■ Exercise details
Only the text carries over: repeat the records exactly and drop the images.

==============================

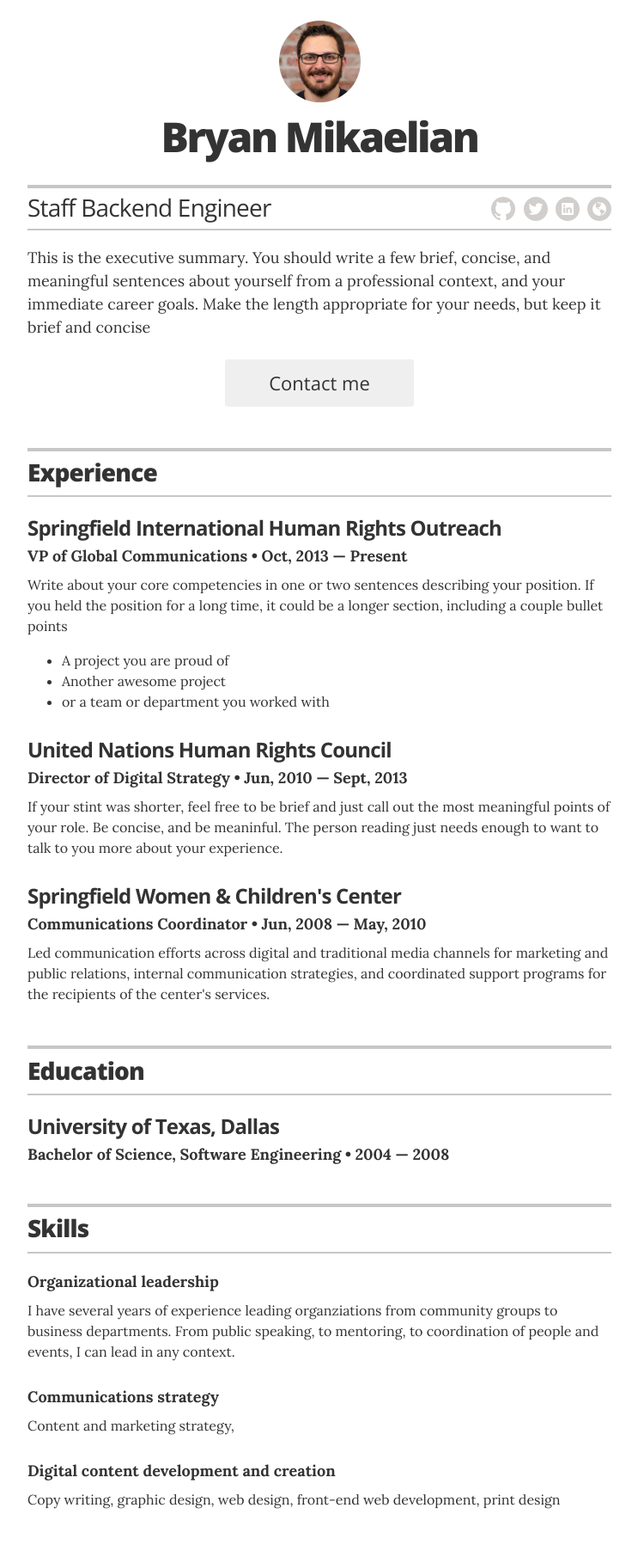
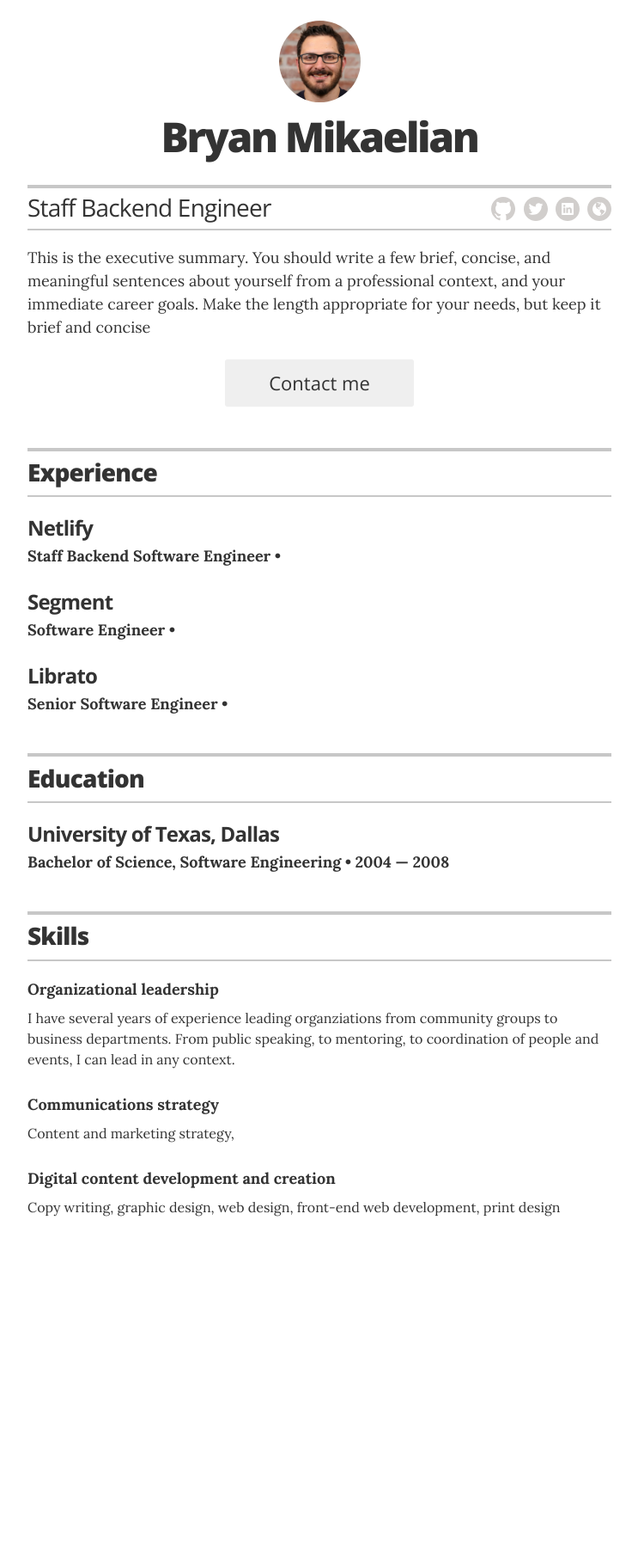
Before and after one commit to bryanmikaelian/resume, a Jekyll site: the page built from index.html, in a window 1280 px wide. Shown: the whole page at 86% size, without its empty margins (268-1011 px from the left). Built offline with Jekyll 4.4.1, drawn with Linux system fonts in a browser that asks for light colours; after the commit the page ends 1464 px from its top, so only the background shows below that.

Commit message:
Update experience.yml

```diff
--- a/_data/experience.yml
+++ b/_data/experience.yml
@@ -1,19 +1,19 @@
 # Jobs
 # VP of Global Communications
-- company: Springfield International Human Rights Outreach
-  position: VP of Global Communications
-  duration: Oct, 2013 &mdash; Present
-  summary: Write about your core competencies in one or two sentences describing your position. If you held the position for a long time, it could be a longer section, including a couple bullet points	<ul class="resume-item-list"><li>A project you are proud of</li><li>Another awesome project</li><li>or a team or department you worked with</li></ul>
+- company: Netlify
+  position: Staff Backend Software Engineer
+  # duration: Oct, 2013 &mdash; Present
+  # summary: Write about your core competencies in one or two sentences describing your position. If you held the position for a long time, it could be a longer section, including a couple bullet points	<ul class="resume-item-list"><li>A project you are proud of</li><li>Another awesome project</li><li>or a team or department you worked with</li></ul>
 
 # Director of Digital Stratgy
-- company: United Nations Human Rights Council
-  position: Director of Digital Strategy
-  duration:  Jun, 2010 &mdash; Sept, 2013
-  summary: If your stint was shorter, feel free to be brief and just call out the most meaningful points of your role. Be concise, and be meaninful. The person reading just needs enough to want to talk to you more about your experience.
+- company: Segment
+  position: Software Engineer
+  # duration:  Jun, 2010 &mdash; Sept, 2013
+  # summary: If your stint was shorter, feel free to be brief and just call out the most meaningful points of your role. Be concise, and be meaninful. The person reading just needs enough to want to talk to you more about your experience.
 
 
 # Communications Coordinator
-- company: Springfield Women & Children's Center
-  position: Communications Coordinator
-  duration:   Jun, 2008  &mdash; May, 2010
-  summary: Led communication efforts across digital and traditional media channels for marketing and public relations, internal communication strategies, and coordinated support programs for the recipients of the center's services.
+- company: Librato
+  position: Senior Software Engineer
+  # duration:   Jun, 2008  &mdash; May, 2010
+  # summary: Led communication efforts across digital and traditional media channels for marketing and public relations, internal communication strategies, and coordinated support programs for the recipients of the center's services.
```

==============================

■ Response below
Before and after one commit to bryanmikaelian/resume, a Jekyll site: the page built from index.html, in a window 1280 px wide. Shown: the whole page at 86% size, without its empty margins (268-1011 px from the left). Built offline with Jekyll 4.4.1, drawn with Linux system fonts in a browser that asks for light colours; after the commit the page ends 1464 px from its top, so only the background shows below that.

Commit message:
Update experience.yml

```diff
--- a/_data/experience.yml
+++ b/_data/experience.yml
@@ -1,19 +1,19 @@
 # Jobs
 # VP of Global Communications
-- company: Springfield International Human Rights Outreach
-  position: VP of Global Communications
-  duration: Oct, 2013 &mdash; Present
-  summary: Write about your core competencies in one or two sentences describing your position. If you held the position for a long time, it could be a longer section, including a couple bullet points	<ul class="resume-item-list"><li>A project you are proud of</li><li>Another awesome project</li><li>or a team or department you worked with</li></ul>
+- company: Netlify
+  position: Staff Backend Software Engineer
+  # duration: Oct, 2013 &mdash; Present
+  # summary: Write about your core competencies in one or two sentences describing your position. If you held the position for a long time, it could be a longer section, including a couple bullet points	<ul class="resume-item-list"><li>A project you are proud of</li><li>Another awesome project</li><li>or a team or department you worked with</li></ul>
 
 # Director of Digital Stratgy
-- company: United Nations Human Rights Council
-  position: Director of Digital Strategy
-  duration:  Jun, 2010 &mdash; Sept, 2013
-  summary: If your stint was shorter, feel free to be brief and just call out the most meaningful points of your role. Be concise, and be meaninful. The person reading just needs enough to want to talk to you more about your experience.
+- company: Segment
+  position: Software Engineer
+  # duration:  Jun, 2010 &mdash; Sept, 2013
+  # summary: If your stint was shorter, feel free to be brief and just call out the most meaningful points of your role. Be concise, and be meaninful. The person reading just needs enough to want to talk to you more about your experience.
 
 
 # Communications Coordinator
-- company: Springfield Women & Children's Center
-  position: Communications Coordinator
-  duration:   Jun, 2008  &mdash; May, 2010
-  summary: Led communication efforts across digital and traditional media channels for marketing and public relations, internal communication strategies, and coordinated support programs for the recipients of the center's services.
+- company: Librato
+  position: Senior Software Engineer
+  # duration:   Jun, 2008  &mdash; May, 2010
+  # summary: Led communication efforts across digital and traditional media channels for marketing and public relations, internal communication strategies, and coordinated support programs for the recipients of the center's services.
```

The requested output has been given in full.